The research team from the Aristotle University of Thessaloniki Medical School in Greece kept track of 35 patients who had received stem cell transplants and observed how the aggressive form of the disease was halted in its progress. The process known as hematopoietic stem cell transplantation (HSCT) involved removing the immune cells in the bone marrow of a patient and replacing it with healthy stem cells. This was expected to stop the immune system from attacking its own nerves.
The study reports that 80 percent of patients receiving HSCT treatment had stabilized disease after five years. After 15 years, 25 per cent of the 35 patients have been stabilized. Only 2 participants died due to complication resulting from the transplant.

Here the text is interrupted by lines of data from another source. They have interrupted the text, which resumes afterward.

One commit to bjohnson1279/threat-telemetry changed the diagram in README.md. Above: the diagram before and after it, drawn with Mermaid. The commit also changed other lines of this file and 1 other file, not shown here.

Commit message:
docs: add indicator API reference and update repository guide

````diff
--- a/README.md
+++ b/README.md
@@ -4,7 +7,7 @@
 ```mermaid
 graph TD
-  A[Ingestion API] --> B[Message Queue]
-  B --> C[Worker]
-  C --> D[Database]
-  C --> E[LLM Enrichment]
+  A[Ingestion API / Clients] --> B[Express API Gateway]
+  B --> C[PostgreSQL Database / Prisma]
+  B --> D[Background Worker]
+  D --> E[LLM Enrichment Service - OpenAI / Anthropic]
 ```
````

Study researcher Vasilios Kimiskidis states that this strategy should not be administered to everyone, but only to those who have the aggressive form of the disease. It needs to be viewed as a "salvage" therapy for the severest form of MS.
Richard Nash, MD, an oncologist and member of the Fred Hutchinson Cancer Research Center in Seattle, analyzes that it can be difficult for researchers to tell if an improvement would have happened naturally or if it is the result of treatment because patients sometimes go through periods where their disease appears to be dormant before it becomes active again.
Many studies looking into stem cell transplants are being done which will offer, it is hoped, more conclusive results. Till then, the treatment would have to be considered experimental in MS.